In the column, Kristol had harsh words for Glenn Beck, who had criticized his fellow conservatives for supporting revolutionary efforts. Kristol believed conservatives should back those seeking freedom in the streets, while Beck worried a revolution would lead to Islamists gaining power.

That argument reached its natural conclusion today:

In fairness, this is a very weakened presidency. It has all the trappings of democracy, without the institutional authority. The Egyptian military’s power grab has proactively diminished Muhammad Morsi’s potential power — in favor of a state governed by de facto military rule — as it effectively has been for decades. (Given our relationship with Egypt’s military, that’s far from the worst scenario for American interests.)
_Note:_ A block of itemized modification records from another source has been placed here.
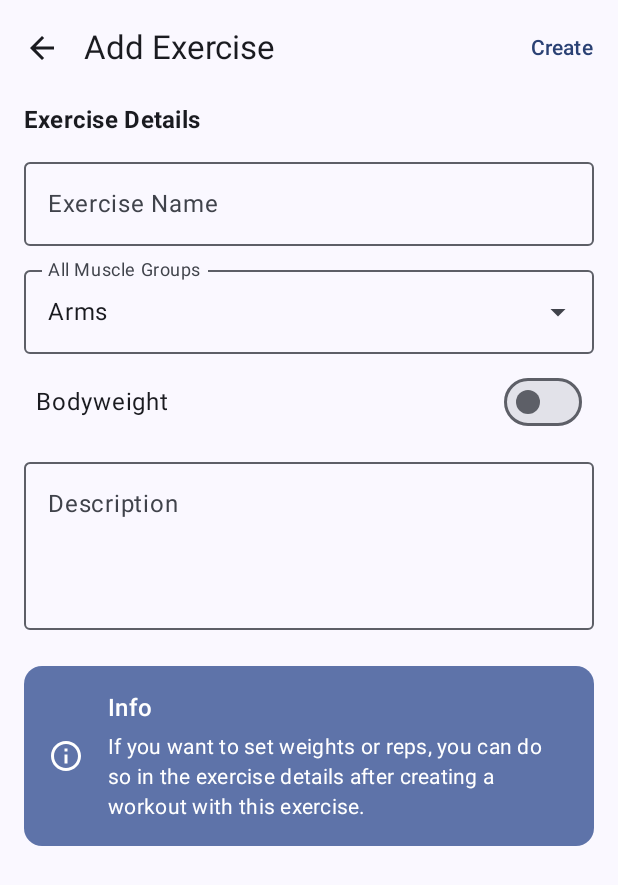
After one commit to mcbabo/CoreX, an Android app built with Jetpack Compose: the composable CreateExerciseScreen shown on its own in the app's theme, on a phone screen of 412 x 824 dp. The commit adds this screen. Shown: the top 885 px of the screen. Run offline under Robolectric (Android 15) with nearby library versions, the light colour scheme and no system bars; our stand-ins replace Dagger/Hilt's generated code, Room's generated code.

Commit message:
added create exercises functionality

```diff
--- a/app/src/main/java/at/mcbabo/corex/data/viewmodels/ExerciseViewModel.kt
+++ b/app/src/main/java/at/mcbabo/corex/data/viewmodels/ExerciseViewModel.kt
@@ -57,4 +57,10 @@ class ExerciseViewModel @Inject constructor(
         }
     }
 
+    fun createExercise(exercise: ExerciseModel) {
+        viewModelScope.launch {
+            exerciseRepository.createExercise(exercise)
+        }
+    }
+
 }
--- a/app/src/main/java/at/mcbabo/corex/navigation/CoreXNavGraph.kt
+++ b/app/src/main/java/at/mcbabo/corex/navigation/CoreXNavGraph.kt
@@ -9,6 +9,7 @@ import androidx.navigation.compose.NavHost
 import androidx.navigation.navArgument
 import androidx.navigation.navigation
 import at.mcbabo.corex.ui.animatedComposable
+import at.mcbabo.corex.ui.screens.CreateExerciseScreen
 import at.mcbabo.corex.ui.screens.CreateWorkoutScreen
 import at.mcbabo.corex.ui.screens.EditWorkoutScreen
 import at.mcbabo.corex.ui.screens.ExercisesScreen
@@ -62,7 +63,13 @@ fun CoreXNavGraph(
         animatedComposable(
             route = Screen.Exercises.route
         ) { backStackEntry ->
-            ExercisesScreen({ navController.popBackStack() })
+            ExercisesScreen(navController, { navController.popBackStack() })
+        }
+
+        animatedComposable(
+            route = Screen.CreateExercise.route
+        ) { backStackEntry ->
+            CreateExerciseScreen(onNavigateBack = { navController.popBackStack() })
         }
 
         settings(
--- a/app/src/main/java/at/mcbabo/corex/navigation/Screen.kt
+++ b/app/src/main/java/at/mcbabo/corex/navigation/Screen.kt
@@ -2,8 +2,12 @@ package at.mcbabo.corex.navigation
 
 sealed class Screen(val route: String) {
     object Home : Screen(route = "home_screen")
+
+    // EXERCISES
     object Exercises : Screen(route = "exercises_screen")
+    object CreateExercise : Screen(route = "create_exercise_screen")
 
+    // WORKOUTS
     object CreateWorkout : Screen(route = "create_workout_screen")
     object EditWorkout : Screen(route = "edit_workout_screen/{workoutId}") {
         fun passWorkoutId(workoutId: Long) = "edit_workout_screen/$workoutId"
@@ -15,7 +19,6 @@ sealed class Screen(val route: String) {
 
     // SETTINGS
     object SettingsGraph : Screen(route = "settings_graph")
-
     object Settings : Screen(route = "settings_screen")
     object GeneralSettings : Screen(route = "general_settings_screen")
     object AppearanceSettings : Screen(route = "appearance_settings_screen")
--- /dev/null
+++ b/app/src/main/java/at/mcbabo/corex/ui/screens/CreateExerciseScreen.kt
@@ -0,0 +1,233 @@
+package at.mcbabo.corex.ui.screens
+
+import androidx.compose.foundation.layout.Arrangement
+import androidx.compose.foundation.layout.Column
+import androidx.compose.foundation.layout.Row
+import androidx.compose.foundation.layout.defaultMinSize
+import androidx.compose.foundation.layout.fillMaxSize
+import androidx.compose.foundation.layout.fillMaxWidth
+import androidx.compose.foundation.layout.height
+import androidx.compose.foundation.layout.padding
+import androidx.compose.material.icons.Icons
+import androidx.compose.material.icons.automirrored.outlined.ArrowBack
+import androidx.compose.material.icons.outlined.Info
+import androidx.compose.material3.Card
+import androidx.compose.material3.CardDefaults
+import androidx.compose.material3.DropdownMenuItem
+import androidx.compose.material3.ExperimentalMaterial3Api
+import androidx.compose.material3.ExposedDropdownMenuAnchorType
+import androidx.compose.material3.ExposedDropdownMenuBox
+import androidx.compose.material3.ExposedDropdownMenuDefaults
+import androidx.compose.material3.Icon
+import androidx.compose.material3.IconButton
+import androidx.compose.material3.MaterialTheme
+import androidx.compose.material3.OutlinedTextField
+import androidx.compose.material3.Scaffold
+import androidx.compose.material3.Switch
+import androidx.compose.material3.Text
+import androidx.compose.material3.TextButton
+import androidx.compose.material3.TopAppBar
+import androidx.compose.runtime.Composable
+import androidx.compose.runtime.collectAsState
+import androidx.compose.runtime.getValue
+import androidx.compose.runtime.mutableStateOf
+import androidx.compose.runtime.remember
+import androidx.compose.runtime.setValue
+import androidx.compose.ui.Alignment
+import androidx.compose.ui.Modifier
+import androidx.compose.ui.res.stringResource
+import androidx.compose.ui.text.font.FontWeight
+import androidx.compose.ui.unit.dp
+import androidx.hilt.navigation.compose.hiltViewModel
+import at.mcbabo.corex.R
+import at.mcbabo.corex.data.models.ExerciseModel
+import at.mcbabo.corex.data.viewmodels.ExerciseViewModel
+
+@OptIn(ExperimentalMaterial3Api::class)
+@Composable
+fun CreateExerciseScreen(
+    onNavigateBack: () -> Unit,
+    exerciseViewModel: ExerciseViewModel = hiltViewModel()
+) {
+    val muscleGroups by exerciseViewModel.muscleGroups.collectAsState(initial = emptyList())
+    var selectedMuscleGroup = muscleGroups.firstOrNull() ?: ""
+
+    var isBodyWeight by remember { mutableStateOf(false) }
+    var exerciseName by remember { mutableStateOf("") }
+    var exerciseDescription by remember { mutableStateOf("") }
+
+    Scaffold(
+        topBar = {
+            TopAppBar(
+                title = { Text(stringResource(R.string.add_exercise)) },
+                navigationIcon = {
+                    IconButton(onClick = onNavigateBack) {
+                        Icon(
+                            imageVector = Icons.AutoMirrored.Outlined.ArrowBack,
+                            contentDescription = "Back"
+                        )
+                    }
+                },
+                actions = {
+                    TextButton(onClick = {
+                        if (exerciseDescription.isNotBlank() && selectedMuscleGroup.isNotBlank()) {
+                            exerciseViewModel.createExercise(
+                                ExerciseModel(
+                                    name = exerciseName,
+                                    description = exerciseDescription,
+                                    muscleGroup = selectedMuscleGroup,
+                                    isCustom = true, // Every created exercise is custom except built-in ones
+                                    isBodyWeight = false
+                                )
+                            )
+                            onNavigateBack()
+                        } else {
+                            // Handle error: show a message or highlight the fields
+                        }
+                    }) {
+                        Text(stringResource(R.string.create))
+                    }
+                }
+            )
+        }
+    ) { innerPadding ->
+        Column(
+            modifier = Modifier
+                .fillMaxSize()
+                .padding(innerPadding)
+                .padding(vertical = 4.dp),
+            verticalArrangement = Arrangement.spacedBy(8.dp)
+        ) {
+            Column(
+                modifier = Modifier
+                    .fillMaxWidth()
+                    .padding(horizontal = 16.dp),
+                verticalArrangement = Arrangement.spacedBy(8.dp)
+            ) {
+                Text(
+                    text = stringResource(R.string.exercise_details),
+                    style = MaterialTheme.typography.titleMedium,
+                    fontWeight = FontWeight.Bold
+                )
+
+                OutlinedTextField(
+                    value = exerciseName,
+                    onValueChange = { exerciseName = it },
+                    label = { Text(stringResource(R.string.exercise_name)) },
+                    modifier = Modifier
+                        .fillMaxWidth(),
+                    singleLine = true
+                )
+
+                var expanded by remember { mutableStateOf(false) }
+                ExposedDropdownMenuBox(
+                    expanded = expanded,
+                    onExpandedChange = { expanded = !expanded }
+                ) {
+                    OutlinedTextField(
+                        value = selectedMuscleGroup,
+                        onValueChange = {},
+                        readOnly = true,
+                        label = { Text(stringResource(R.string.all_muscle_groups)) },
+                        modifier = Modifier
+                            .fillMaxWidth()
+                            .menuAnchor(ExposedDropdownMenuAnchorType.PrimaryNotEditable, true),
+                        trailingIcon = {
+                            ExposedDropdownMenuDefaults.TrailingIcon(expanded = expanded)
+                        }
+                    )
+
+                    ExposedDropdownMenu(
+                        expanded = expanded,
+                        onDismissRequest = { expanded = false }
+                    ) {
+                        muscleGroups.forEach { name ->
+                            DropdownMenuItem(
+                                text = { Text(name) },
+                                onClick = {
+                                    selectedMuscleGroup = name
+                                    expanded = false
+                                }
+                            )
+                        }
+                    }
+                }
+
+                Row(
+                    modifier = Modifier
+                        .fillMaxWidth()
+                        .padding(horizontal = 8.dp)
+                        .defaultMinSize(minHeight = 40.dp),
+                    horizontalArrangement = Arrangement.SpaceBetween,
+                    verticalAlignment = Alignment.CenterVertically
+                ) {
+                    Text(stringResource(R.string.bodyweight))
+                    Switch(checked = isBodyWeight, onCheckedChange = { isBodyWeight = it })
+                }
+
+                OutlinedTextField(
+                    value = exerciseDescription,
+                    onValueChange = { newText ->
+                        if (newText.length <= 400) {
+                            exerciseDescription = newText
+                        }
+                    },
+                    label = { Text(stringResource(R.string.description)) },
+                    modifier = Modifier
+                        .fillMaxWidth()
+                        .height(120.dp),
+                    singleLine = false,
+                    maxLines = 3
+                )
+            }
+
+            Card(
+                modifier = Modifier
+                    .fillMaxWidth()
+                    .padding(16.dp),
+                colors = CardDefaults.cardColors(
+                    containerColor = MaterialTheme.colorScheme.primaryContainer,
+                ),
+            ) {
+                Row(
+                    modifier = Modifier
+                        .fillMaxWidth()
+                        .defaultMinSize(minHeight = 56.dp),
+                    verticalAlignment = Alignment.CenterVertically
+                ) {
+                    Column(
+                        modifier = Modifier.padding(start = 16.dp),
+                        verticalArrangement = Arrangement.Center,
+                        horizontalAlignment = Alignment.CenterHorizontally
+                    ) {
+                        Icon(
+                            imageVector = Icons.Outlined.Info,
+                            contentDescription = "Info Icon",
+                            tint = MaterialTheme.colorScheme.onPrimaryContainer
+                        )
+                    }
+
+                    Column(
+                        modifier = Modifier
+                            .fillMaxWidth()
+                            .padding(16.dp),
+                        verticalArrangement = Arrangement.spacedBy(4.dp)
+                    ) {
+                        Text(
+                            modifier = Modifier.fillMaxWidth(),
+                            text = "Info",
+                            style = MaterialTheme.typography.titleMedium,
+                            color = MaterialTheme.colorScheme.onPrimaryContainer
+                        )
+                        Text(
+                            modifier = Modifier.fillMaxWidth(),
+                            text = stringResource(R.string.create_exercise_info),
+                            style = MaterialTheme.typography.bodyMedium,
+                            color = MaterialTheme.colorScheme.onPrimaryContainer,
+                        )
+                    }
+                }
+            }
+        }
+    }
+}
--- a/app/src/main/java/at/mcbabo/corex/ui/screens/ExercisesScreen.kt
+++ b/app/src/main/java/at/mcbabo/corex/ui/screens/ExercisesScreen.kt
@@ -30,9 +30,11 @@ import androidx.compose.ui.input.nestedscroll.nestedScroll
 import androidx.compose.ui.res.stringResource
 import androidx.compose.ui.unit.dp
 import androidx.hilt.navigation.compose.hiltViewModel
+import androidx.navigation.NavController
 import at.mcbabo.corex.R
 import at.mcbabo.corex.data.models.ExerciseModel
 import at.mcbabo.corex.data.viewmodels.ExerciseViewModel
+import at.mcbabo.corex.navigation.Screen
 import at.mcbabo.corex.ui.components.ExerciseListItem
 import at.mcbabo.corex.ui.components.FilterChips
 import at.mcbabo.corex.ui.components.bottomsheets.ExerciseDetailBottomSheet
@@ -40,6 +42,7 @@ import at.mcbabo.corex.ui.components.bottomsheets.ExerciseDetailBottomSheet
 @OptIn(ExperimentalMaterial3Api::class)
 @Composable
 fun ExercisesScreen(
+    navController: NavController,
     onNavigateBack: () -> Unit,
     exerciseViewModel: ExerciseViewModel = hiltViewModel()
 ) {
@@ -71,7 +74,7 @@ fun ExercisesScreen(
                             contentDescription = "Filter"
                         )
                     }
-                    TextButton(onClick = { /* Navigate to create exercise */ }) {
+                    TextButton(onClick = { navController.navigate(route = Screen.CreateExercise.route) }) {
                         Text(stringResource(R.string.add_exercise))
                     }
                 },
--- a/app/src/main/res/values/strings.xml
+++ b/app/src/main/res/values/strings.xml
@@ -43,4 +43,7 @@
     <string name="units_desc">Change between different units</string>
     <string name="no_workouts">No workouts yet</string>
     <string name="not_workouts_desc">Start by creating a new workout using the button below.</string>
+    <string name="exercise_details">Exercise Details</string>
+    <string name="exercise_name">Exercise Name</string>
+    <string name="create_exercise_info">If you want to set weights or reps, you can do so in the exercise details after creating a workout with this exercise.</string>
 </resources>
```
Also changed, not shown: 1 other file.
In any event, a year has now passed since this debate began. As I stated at the time, Beck and Kristol were both advocating reasonable positions. That’s still true. But for now, at least, it appears Kristol was the one on the wrong side of history.

More to come tomorrow …

Matt K. Lewis